Data in this exercise Block Start

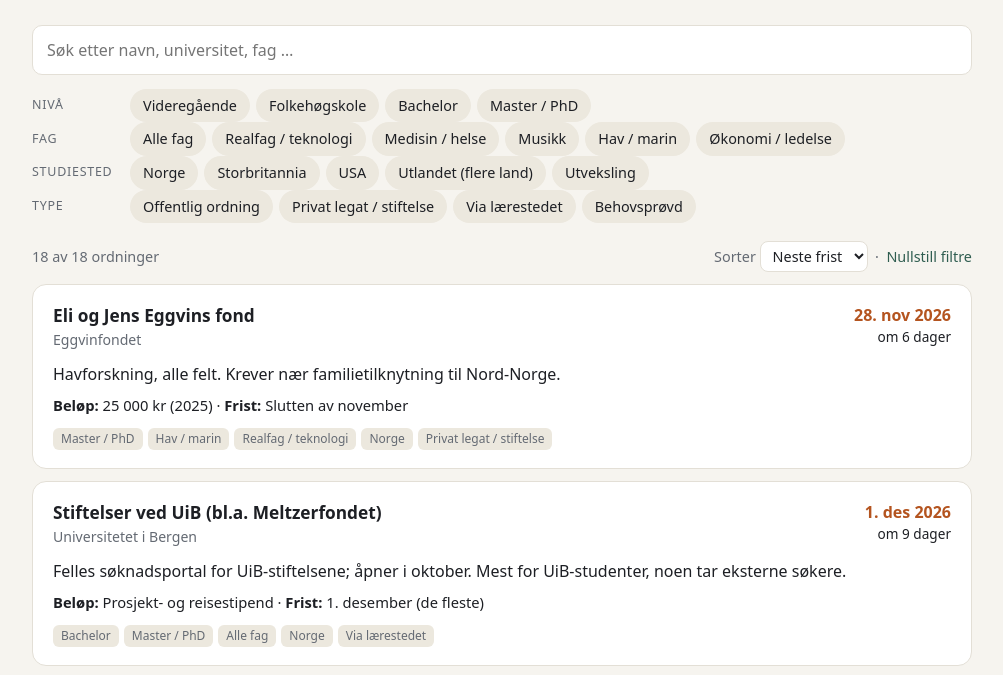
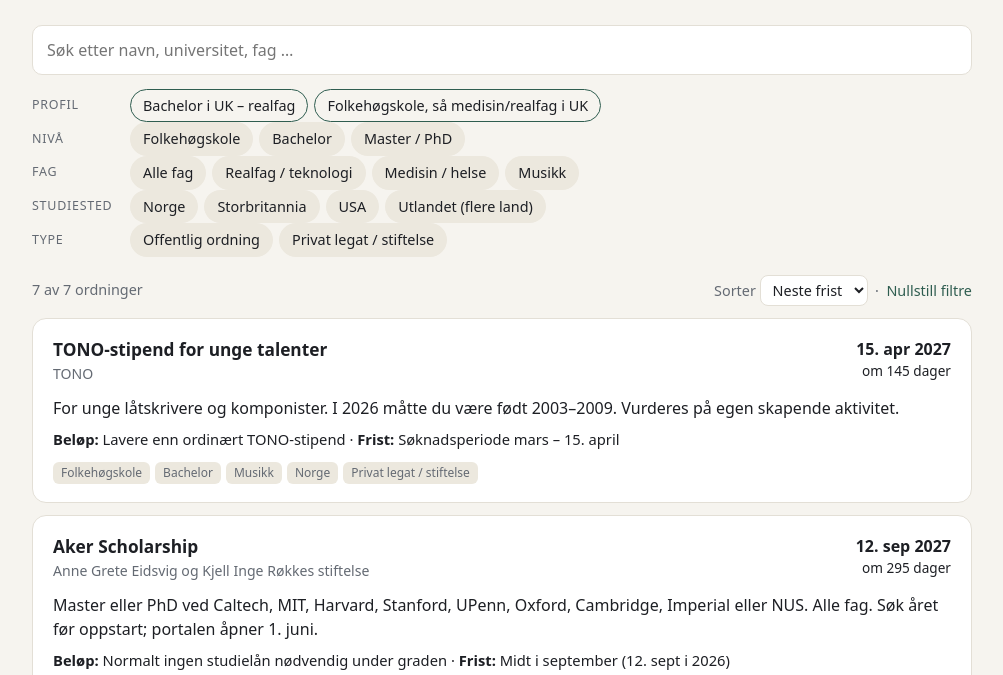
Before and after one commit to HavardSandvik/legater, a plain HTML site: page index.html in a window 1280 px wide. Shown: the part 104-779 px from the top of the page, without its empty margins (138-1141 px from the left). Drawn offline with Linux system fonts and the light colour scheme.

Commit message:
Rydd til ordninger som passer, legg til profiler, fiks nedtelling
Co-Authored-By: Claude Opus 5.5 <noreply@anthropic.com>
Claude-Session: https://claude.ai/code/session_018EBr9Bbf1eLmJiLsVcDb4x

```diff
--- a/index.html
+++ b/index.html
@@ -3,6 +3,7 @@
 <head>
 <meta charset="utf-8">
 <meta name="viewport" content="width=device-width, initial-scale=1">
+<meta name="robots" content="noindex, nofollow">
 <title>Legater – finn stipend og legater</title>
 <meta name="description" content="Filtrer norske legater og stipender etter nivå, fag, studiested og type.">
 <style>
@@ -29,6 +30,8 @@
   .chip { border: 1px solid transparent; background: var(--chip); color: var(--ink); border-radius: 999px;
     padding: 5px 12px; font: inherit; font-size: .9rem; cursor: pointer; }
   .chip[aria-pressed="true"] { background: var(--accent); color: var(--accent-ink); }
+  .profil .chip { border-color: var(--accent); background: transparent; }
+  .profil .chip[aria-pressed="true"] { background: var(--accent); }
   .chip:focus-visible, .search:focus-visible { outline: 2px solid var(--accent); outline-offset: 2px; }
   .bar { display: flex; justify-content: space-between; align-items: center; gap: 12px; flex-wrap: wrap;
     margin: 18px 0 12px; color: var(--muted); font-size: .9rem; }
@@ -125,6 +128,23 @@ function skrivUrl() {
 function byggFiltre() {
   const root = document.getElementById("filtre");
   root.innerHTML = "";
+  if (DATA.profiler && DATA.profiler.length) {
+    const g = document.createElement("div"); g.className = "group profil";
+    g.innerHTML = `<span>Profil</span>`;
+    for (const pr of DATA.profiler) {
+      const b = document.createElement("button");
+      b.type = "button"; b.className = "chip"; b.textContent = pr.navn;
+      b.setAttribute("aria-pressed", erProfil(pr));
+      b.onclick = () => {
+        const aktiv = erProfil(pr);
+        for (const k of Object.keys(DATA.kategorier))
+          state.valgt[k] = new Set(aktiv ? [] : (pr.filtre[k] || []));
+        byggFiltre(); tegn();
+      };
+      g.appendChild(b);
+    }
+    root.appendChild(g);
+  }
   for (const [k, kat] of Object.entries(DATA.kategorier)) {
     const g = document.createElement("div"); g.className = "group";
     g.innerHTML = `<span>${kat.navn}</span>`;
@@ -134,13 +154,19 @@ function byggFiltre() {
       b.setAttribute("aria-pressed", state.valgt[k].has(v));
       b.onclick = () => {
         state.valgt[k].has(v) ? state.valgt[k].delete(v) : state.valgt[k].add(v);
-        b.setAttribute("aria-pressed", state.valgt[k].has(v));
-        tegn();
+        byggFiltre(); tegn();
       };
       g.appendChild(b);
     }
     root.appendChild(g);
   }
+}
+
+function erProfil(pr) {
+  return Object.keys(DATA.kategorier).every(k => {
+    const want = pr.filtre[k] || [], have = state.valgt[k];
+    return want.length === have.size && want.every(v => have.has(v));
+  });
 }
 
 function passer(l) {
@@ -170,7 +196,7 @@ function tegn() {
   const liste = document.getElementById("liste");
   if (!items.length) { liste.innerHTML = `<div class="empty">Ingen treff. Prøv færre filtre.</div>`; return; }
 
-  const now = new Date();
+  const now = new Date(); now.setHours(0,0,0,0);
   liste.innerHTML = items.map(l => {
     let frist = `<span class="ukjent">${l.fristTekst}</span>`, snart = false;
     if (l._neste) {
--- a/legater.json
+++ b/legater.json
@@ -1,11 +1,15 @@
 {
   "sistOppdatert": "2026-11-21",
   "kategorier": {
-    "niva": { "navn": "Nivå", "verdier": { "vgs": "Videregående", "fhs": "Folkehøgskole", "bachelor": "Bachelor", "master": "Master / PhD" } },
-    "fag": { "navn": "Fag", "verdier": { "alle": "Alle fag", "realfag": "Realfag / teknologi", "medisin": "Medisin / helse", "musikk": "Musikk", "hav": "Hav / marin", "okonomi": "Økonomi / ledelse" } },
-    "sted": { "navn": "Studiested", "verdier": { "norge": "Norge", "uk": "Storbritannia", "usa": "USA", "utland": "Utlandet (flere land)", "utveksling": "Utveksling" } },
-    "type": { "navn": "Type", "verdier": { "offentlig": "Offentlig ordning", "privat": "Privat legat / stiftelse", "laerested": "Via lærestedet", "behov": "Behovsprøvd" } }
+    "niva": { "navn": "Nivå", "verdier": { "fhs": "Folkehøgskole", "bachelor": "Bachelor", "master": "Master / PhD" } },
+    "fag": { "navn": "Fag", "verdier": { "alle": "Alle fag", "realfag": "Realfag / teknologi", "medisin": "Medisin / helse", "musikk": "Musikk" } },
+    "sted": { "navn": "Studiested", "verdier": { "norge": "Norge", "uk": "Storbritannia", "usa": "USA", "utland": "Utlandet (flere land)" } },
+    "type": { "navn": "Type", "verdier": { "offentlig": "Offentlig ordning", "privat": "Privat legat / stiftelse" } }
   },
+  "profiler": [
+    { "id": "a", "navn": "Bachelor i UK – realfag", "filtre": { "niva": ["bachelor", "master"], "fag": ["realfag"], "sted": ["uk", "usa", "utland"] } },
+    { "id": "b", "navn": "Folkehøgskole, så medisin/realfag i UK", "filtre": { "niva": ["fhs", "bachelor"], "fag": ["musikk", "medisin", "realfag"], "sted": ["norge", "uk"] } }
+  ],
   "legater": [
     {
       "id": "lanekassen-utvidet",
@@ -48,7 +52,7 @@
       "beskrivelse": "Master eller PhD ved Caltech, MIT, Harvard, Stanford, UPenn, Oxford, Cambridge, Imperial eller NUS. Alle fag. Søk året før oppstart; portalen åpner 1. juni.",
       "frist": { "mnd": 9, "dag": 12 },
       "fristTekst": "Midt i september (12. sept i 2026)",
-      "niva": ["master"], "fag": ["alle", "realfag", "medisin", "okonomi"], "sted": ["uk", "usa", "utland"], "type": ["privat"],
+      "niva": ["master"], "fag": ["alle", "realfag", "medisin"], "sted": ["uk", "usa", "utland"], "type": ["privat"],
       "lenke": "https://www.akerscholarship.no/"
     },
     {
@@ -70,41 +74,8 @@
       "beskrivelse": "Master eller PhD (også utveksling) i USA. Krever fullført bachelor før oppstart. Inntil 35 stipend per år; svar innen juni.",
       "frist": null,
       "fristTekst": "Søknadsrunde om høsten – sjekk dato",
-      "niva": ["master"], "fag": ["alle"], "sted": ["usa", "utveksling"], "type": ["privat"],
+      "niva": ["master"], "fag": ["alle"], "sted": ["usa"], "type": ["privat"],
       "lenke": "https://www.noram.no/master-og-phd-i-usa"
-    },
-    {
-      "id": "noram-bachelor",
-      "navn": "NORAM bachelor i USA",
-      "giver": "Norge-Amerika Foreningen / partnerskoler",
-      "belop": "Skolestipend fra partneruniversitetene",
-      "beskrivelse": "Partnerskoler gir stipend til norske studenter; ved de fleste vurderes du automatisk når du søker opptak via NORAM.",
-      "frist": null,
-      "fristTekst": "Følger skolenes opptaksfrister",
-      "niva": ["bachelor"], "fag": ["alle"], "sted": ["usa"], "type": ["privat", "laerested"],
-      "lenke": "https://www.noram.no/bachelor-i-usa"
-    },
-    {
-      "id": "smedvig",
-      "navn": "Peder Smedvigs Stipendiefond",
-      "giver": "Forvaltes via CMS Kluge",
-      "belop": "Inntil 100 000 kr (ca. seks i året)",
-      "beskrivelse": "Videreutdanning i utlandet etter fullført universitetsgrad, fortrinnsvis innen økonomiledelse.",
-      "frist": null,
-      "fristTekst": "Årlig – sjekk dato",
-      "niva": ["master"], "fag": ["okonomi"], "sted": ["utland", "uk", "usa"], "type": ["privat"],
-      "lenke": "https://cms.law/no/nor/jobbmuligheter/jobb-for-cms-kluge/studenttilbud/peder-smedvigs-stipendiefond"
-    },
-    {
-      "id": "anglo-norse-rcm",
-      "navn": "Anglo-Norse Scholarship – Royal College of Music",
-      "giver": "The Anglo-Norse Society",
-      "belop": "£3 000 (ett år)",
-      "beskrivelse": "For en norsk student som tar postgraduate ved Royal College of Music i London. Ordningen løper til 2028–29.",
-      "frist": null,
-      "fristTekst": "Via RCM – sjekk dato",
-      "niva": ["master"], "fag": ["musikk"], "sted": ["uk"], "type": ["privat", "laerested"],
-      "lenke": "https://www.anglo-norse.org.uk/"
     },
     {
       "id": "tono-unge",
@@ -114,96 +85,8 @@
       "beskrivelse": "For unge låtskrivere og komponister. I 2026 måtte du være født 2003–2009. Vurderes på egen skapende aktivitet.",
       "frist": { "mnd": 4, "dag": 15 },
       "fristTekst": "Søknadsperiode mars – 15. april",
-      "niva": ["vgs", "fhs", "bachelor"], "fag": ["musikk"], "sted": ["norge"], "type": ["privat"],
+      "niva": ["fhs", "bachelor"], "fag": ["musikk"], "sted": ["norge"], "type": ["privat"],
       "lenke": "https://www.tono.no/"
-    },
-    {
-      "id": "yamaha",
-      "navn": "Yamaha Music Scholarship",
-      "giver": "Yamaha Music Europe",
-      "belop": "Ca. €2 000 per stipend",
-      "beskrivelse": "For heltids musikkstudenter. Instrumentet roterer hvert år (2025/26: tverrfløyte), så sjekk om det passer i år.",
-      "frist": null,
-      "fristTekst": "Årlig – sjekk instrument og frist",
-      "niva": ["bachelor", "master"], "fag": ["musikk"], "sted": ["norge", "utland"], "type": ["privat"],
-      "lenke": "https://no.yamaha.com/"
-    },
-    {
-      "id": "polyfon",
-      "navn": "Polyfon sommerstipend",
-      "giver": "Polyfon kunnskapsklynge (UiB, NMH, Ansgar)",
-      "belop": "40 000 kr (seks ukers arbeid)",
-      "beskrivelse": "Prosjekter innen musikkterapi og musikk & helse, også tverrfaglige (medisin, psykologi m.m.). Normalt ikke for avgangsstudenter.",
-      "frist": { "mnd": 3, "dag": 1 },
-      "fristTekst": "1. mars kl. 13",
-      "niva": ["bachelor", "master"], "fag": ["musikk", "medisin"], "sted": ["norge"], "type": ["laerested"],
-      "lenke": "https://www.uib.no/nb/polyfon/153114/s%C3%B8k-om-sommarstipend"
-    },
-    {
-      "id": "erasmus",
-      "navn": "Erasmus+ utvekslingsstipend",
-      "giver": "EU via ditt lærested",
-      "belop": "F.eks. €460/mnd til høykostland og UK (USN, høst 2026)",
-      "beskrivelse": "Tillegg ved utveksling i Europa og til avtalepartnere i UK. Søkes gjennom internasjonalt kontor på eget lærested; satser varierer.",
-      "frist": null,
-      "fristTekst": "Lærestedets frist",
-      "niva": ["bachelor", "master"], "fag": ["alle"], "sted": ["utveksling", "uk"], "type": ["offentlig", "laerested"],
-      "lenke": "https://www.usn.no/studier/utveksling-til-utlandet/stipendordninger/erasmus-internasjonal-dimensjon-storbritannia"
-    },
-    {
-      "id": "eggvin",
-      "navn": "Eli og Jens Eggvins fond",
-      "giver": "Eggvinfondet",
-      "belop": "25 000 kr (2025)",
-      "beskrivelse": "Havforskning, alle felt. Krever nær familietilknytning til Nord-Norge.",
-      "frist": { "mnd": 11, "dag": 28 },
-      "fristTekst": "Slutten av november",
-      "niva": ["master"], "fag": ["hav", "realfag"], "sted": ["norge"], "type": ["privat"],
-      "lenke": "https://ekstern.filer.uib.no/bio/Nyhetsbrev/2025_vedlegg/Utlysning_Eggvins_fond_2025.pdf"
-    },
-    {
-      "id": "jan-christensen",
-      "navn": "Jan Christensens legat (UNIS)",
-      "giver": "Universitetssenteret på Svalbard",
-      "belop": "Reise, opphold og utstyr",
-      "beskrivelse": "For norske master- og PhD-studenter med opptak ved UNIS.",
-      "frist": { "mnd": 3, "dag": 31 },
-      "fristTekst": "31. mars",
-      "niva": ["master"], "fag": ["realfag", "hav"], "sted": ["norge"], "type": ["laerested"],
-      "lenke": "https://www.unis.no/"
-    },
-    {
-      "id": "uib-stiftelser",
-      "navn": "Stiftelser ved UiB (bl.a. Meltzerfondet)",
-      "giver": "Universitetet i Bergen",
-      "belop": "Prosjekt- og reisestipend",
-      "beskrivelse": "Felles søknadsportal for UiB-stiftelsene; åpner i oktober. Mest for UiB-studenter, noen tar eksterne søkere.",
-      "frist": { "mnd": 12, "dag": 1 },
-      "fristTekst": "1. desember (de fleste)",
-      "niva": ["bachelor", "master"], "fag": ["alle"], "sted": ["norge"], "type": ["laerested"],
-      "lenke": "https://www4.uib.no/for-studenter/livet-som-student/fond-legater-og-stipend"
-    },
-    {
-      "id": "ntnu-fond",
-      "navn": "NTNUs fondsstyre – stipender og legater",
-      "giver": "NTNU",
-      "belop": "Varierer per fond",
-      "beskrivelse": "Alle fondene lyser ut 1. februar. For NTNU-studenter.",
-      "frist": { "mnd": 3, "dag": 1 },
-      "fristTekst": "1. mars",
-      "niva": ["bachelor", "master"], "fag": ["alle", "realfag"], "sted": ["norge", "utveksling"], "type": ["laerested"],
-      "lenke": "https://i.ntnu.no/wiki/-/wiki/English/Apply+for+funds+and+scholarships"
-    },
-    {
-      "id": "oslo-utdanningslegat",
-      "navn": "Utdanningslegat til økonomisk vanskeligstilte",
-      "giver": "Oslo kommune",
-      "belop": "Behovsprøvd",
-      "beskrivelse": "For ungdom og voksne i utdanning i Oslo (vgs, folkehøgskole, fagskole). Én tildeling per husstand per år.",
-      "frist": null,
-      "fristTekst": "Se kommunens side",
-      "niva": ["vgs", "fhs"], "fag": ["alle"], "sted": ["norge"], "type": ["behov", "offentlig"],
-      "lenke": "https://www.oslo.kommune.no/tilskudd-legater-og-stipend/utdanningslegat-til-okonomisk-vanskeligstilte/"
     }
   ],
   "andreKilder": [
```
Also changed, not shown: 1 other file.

Data in this exercise Block End

→ What is required:
Check each line above for the word "chip", and copy the lines where it appears.

→ Task response:
   .chip { border: 1px solid transparent; background: var(--chip); color: var(--ink); border-radius: 999px;
   .chip[aria-pressed="true"] { background: var(--accent); color: var(--accent-ink); }
+  .profil .chip { border-color: var(--accent); background: transparent; }
+  .profil .chip[aria-pressed="true"] { background: var(--accent); }
   .chip:focus-visible, .search:focus-visible { outline: 2px solid var(--accent); outline-offset: 2px; }
+      b.type = "button"; b.className = "chip"; b.textContent = pr.navn;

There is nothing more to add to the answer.